Task objective —
Go through the data and tally the lines that include "ipynb". The reply is that number alone.

Source material —
*** Begin section ***

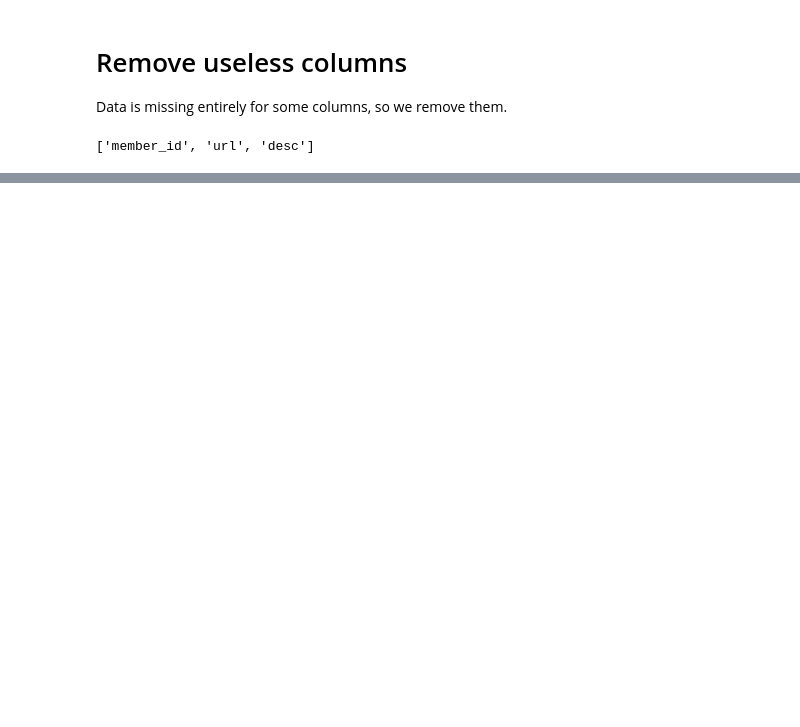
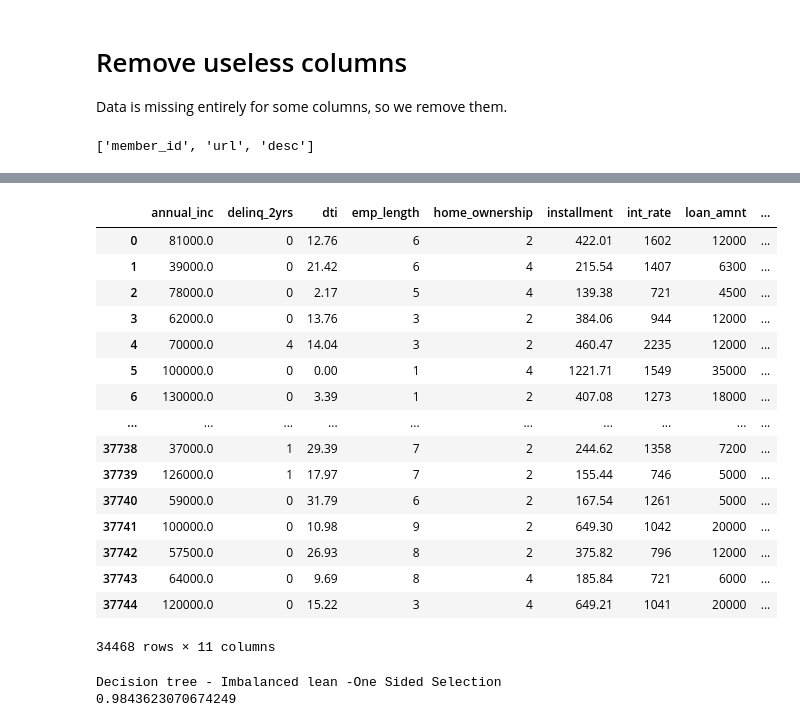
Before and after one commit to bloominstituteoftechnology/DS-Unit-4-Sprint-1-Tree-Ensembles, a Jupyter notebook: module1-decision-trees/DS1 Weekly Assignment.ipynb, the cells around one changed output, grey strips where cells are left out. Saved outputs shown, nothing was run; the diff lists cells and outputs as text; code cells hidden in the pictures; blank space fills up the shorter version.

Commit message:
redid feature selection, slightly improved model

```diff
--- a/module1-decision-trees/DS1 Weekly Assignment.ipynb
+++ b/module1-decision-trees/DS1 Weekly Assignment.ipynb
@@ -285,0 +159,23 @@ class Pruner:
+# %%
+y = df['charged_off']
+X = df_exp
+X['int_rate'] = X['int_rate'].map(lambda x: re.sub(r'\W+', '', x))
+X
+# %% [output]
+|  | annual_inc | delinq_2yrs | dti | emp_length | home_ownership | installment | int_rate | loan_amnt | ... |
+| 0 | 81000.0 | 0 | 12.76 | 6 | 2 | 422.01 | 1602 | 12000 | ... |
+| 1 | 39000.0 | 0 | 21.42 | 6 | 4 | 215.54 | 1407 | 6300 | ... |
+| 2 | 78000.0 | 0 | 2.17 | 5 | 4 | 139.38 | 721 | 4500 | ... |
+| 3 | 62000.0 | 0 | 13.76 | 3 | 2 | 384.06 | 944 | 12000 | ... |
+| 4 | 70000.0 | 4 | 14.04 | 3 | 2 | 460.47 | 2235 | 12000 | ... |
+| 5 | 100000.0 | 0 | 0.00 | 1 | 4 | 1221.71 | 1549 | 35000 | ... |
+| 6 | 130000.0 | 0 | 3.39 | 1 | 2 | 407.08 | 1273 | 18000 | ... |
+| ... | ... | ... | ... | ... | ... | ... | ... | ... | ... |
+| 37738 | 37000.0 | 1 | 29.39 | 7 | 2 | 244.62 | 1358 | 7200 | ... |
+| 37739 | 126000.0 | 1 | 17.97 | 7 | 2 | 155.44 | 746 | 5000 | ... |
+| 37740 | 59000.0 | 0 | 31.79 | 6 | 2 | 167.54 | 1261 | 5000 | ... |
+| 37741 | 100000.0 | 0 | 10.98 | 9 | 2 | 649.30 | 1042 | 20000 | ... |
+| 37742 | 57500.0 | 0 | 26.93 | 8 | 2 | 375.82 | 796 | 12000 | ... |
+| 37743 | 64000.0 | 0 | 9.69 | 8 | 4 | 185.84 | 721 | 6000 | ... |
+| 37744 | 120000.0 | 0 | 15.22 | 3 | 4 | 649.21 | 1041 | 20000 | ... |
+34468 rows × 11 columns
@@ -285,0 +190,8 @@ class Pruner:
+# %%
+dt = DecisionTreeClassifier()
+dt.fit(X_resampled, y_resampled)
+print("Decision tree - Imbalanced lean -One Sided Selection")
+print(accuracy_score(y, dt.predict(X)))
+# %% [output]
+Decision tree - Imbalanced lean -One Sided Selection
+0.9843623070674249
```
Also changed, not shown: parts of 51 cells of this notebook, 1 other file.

*** End section ***

Answer below —
3